August 1, 2009

Music, alcohol, perhaps a few drugs, little sleep, and an extremely slippery dance floor make for an undeniably dangerous cocktail.

Music, alcohol, perhaps a few drugs, little sleep, and an extremely slippery dance floor make for an undeniably dangerous cocktail. Little wonder that the accident rate at summer music festivals soars when it starts to rain.

The muddiness of fields at the U.K.'s Glastonbury music festival is as legendary as the bands that play there. Musculoskeletal injuries caused by falls are consequently common. Now festival goers with suspected fractures can have their limbs imaged onsite, rather than being shuttled to the nearest accident and emergency unit.

The imaging service at Glastonbury was started last year at the suggestion of Dr. Mark Regi, a registrar at the Severn Radiology School in Bristol, U.K. Most examinations were performed on a mobile digital radiography system (DRagon, Canon), loaned free of charge by Xograph Healthcare. A basic ultrasound unit was also made available, though this was used less frequently.

Radiology services were provided throughout the five-day festival by seven radiographers who each worked two eight-hour shifts. Four radiologists took turns to report plain films at early morning and evening sessions. Radiologists were also on call in case ultrasound was needed or there were problems.

A total of 93 people were x-rayed during the 2008 festival. The majority of investigations related to musculoskeletal injuries, typically involving the ankle. But several chest x-ray examinations were carried out, too. The ultrasound system was used mainly to view musculoskeletal pathology, occasionally for FAST imaging, and once for echocardiography. All images were copied onto CDs for patients to take away.

Onsite radiography confirmed 36 fractures. Stable fractures were put in plaster casts and dislocated joints relocated. Where the x-rays indicated an unstable fracture, patients were transferred offsite for further treatment.

"We found that the onsite imaging service made a positive difference in 28 patients who would previously have been transferred automatically to hospital," Regi said, during a presentation at this year's U.K. Radiological Congress. "At £200 (€230) for each ambulance trip, that's £5000 (€5900) saved."

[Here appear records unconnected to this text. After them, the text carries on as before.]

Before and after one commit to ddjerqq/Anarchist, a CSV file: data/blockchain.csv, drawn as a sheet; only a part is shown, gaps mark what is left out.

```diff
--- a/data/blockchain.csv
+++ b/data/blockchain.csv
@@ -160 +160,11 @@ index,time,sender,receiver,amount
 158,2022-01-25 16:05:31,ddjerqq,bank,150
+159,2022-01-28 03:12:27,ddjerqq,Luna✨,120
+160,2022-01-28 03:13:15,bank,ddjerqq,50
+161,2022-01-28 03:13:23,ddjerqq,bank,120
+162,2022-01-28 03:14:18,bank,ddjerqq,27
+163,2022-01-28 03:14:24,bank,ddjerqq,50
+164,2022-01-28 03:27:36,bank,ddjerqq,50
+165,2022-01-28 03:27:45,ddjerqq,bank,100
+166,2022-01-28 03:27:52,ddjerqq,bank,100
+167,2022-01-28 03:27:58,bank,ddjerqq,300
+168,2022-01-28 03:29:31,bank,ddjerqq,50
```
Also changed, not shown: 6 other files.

The radiology service was expanded for the 2009 festival and the equipment budget rose from zero to £3000 (about €3500).

This year's team comprised six radiologists and as many as 12 radiographers. Ultrasound equipment was provided by Toshiba Medical Systems, while a DRagon system was this time loaned by the charity British SuperBikes (BSB).